As part of its ongoing investment in hinterland supply chain operations, APM Terminals today opened ...
India’s pharmaceutical industry is growing at 15% a year – triple the global average – and is expected to grow to US$55bn by 2020.
The market is already the third-largest in the world by volume, but only 13th by value, according to Indian research firm Equity Master. Exports are worth $16bn and are predicted to reach $20bn by 2020, with the US and the UK the biggest customers of Indian pharma products.
KWE India, a subsidiary of Japanese 3PL Kintetsu World Express, is one local logistics firm investing in the expected air cargo growth via its GDP [Good Distribution Practices]-certified facility at Hyderabad Airport.
“This facility is exclusively to provide logistics support for pharma shipments, both outbound and inbound,” said KWE India deputy managing director Karthi Baskar.
“Set up in non-bonded area, the state-of-the-art facility is equipped with 24/7 temperature-control, CCTV, controlled access, racking, temperature and humidity indicators, an alarm system and skilled and trained manpower, to follow GDP-compliant processes throughout shipment handling,” he added.
Following an “overwhelming” response from pharma companies in the region, KWE has already reserved two additional sites at the upcoming cargo satellite building at Hyderabad Aairport and plans to open additional GDP-certified facilities in Mumbai, Ahmadabad, Bangalore and Chennai.
Hyderabad is home to many big-name pharma manufacturers and is recognised as India’s leading pharma hub.

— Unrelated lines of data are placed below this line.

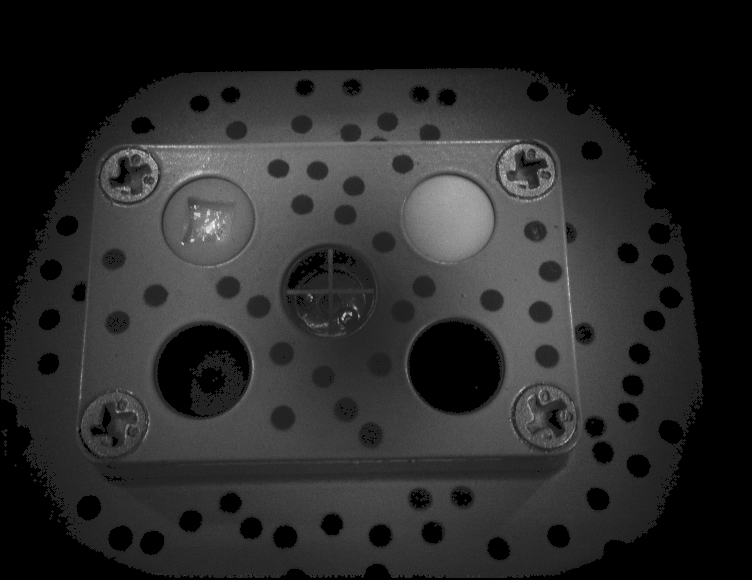
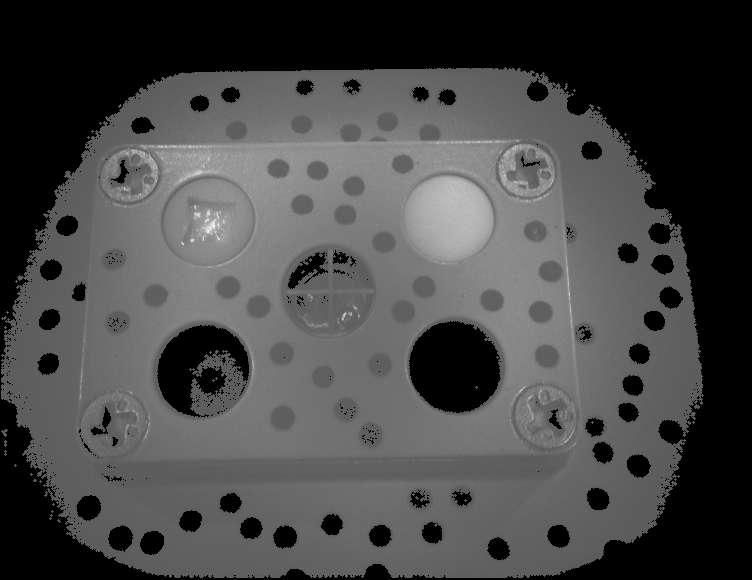
Merged henriks branch with calibration data into meshfromshade

diff --git a/src/normals_to_mesh.py b/src/normals_to_mesh.py
@@ -10,7 +10,7 @@ def depth_to_mesh(
     output_dir: str,
     scale: float = 1.0,
     mask_path: str = None,
-    poisson_depth: int = 7
+    poisson_depth: int = 9
 ):
     """
     Convert a depth map (from photometric stereo) into a 3D mesh and save as .ply and .stl.

diff --git a/src/photometric_stereo.py b/src/photometric_stereo.py
@@ -21,7 +21,7 @@ def build_light_dirs_point(
     r=0.02, h=0.02,
     cam_tilt_deg=(18.0,0.0,0.0),
     cam_offset_rig=(0.0, 0.0, 0.0),
-    z_ref=0.30
+    z_ref=0.10
 ) -> np.ndarray:
     # LED positions in rig frame (N,3)
     led_pos = np.array(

A 12,000-acre ‘Pharma City’ is slated for construction on the city’s outskirts, with 350 companies already having booked space.

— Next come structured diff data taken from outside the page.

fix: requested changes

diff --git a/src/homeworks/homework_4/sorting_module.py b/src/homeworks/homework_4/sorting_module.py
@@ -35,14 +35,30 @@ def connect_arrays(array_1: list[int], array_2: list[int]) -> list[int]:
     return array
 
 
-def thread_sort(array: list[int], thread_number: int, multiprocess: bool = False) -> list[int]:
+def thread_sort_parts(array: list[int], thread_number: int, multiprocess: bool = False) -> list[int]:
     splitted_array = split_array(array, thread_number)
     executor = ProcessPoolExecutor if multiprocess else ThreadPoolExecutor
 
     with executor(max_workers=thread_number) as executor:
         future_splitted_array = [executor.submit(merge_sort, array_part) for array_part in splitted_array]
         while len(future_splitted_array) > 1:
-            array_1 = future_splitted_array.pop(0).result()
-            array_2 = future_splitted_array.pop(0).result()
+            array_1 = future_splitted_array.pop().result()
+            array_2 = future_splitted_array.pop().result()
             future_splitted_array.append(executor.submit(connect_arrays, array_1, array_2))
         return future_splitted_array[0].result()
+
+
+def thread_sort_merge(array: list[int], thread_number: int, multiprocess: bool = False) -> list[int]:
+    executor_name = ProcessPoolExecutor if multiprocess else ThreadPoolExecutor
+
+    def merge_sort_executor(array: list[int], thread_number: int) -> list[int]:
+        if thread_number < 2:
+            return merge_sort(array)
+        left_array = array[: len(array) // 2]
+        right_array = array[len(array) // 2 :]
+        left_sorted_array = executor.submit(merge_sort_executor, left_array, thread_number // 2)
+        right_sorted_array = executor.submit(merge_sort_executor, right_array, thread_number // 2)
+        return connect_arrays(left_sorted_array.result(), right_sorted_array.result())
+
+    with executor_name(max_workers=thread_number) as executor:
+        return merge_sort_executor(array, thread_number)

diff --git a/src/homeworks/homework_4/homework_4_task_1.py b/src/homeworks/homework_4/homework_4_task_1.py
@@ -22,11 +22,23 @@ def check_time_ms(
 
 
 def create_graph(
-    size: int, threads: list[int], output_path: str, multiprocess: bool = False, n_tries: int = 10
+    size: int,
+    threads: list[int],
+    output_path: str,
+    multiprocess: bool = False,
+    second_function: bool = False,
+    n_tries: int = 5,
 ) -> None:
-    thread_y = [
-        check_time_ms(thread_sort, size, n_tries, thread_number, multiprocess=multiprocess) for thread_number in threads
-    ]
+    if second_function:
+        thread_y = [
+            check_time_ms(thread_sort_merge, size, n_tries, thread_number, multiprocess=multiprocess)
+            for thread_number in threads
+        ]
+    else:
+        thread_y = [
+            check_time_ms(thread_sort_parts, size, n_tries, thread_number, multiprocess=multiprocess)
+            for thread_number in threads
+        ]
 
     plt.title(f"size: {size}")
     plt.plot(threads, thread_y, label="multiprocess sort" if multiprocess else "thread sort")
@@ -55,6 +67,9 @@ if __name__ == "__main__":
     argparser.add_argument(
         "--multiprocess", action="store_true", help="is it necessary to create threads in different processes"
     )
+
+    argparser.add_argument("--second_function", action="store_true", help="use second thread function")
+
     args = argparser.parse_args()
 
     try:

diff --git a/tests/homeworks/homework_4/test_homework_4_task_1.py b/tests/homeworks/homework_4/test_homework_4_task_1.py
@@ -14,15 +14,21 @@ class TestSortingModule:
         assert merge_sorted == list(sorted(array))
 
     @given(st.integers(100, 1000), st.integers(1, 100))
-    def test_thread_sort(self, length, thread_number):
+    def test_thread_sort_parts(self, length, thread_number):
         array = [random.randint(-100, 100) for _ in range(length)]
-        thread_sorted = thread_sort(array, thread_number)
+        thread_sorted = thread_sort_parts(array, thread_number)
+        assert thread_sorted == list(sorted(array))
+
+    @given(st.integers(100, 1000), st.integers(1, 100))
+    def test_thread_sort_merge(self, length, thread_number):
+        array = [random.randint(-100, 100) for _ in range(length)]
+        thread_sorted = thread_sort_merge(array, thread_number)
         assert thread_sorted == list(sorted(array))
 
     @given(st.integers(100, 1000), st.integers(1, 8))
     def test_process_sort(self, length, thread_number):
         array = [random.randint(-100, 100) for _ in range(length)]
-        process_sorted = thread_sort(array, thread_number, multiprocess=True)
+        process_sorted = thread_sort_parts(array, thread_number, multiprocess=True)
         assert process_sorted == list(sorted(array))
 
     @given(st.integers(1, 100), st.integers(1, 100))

In February, Agility Logistics opened a temperature-controlled life sciences storage and handling facility in the Hyderabad Airport Zone. The 6,000 sq ft centre provides conditioning, preparation and storage of pharma products and operates as a control tower for Agility customers in Hyderabad, Goa, Pune, Vishakhapatnam and Bangalore.
Mr Baskar told The Coolstar that cold chain investment should secure a bright future for the sector.
“The air cargo pharma industry is restructuring itself in India and as our supply chains depend upon airport facilities, handling agents inside the airports, airlines services and reefer transportation,” he explained.
He said the privatisation of Delhi, Bangalore, Hyderabad, and Mumbai airports, and private investment into pharma cold chain facilities had helped the air cargo industry improve its processes and standards in handling pharma products.
“The rising demand for time-bound transport of drugs is the most critical aspect in international air freight. Each country has its own regulatory requirements for pharma products and this leads to more delays and cost.
“With large capital investment and incentive from the government of India in cold storage, we could see major progress in cold chain warehouses and transportation. I am confident this will help the pharma industry grow rapidly,” he added.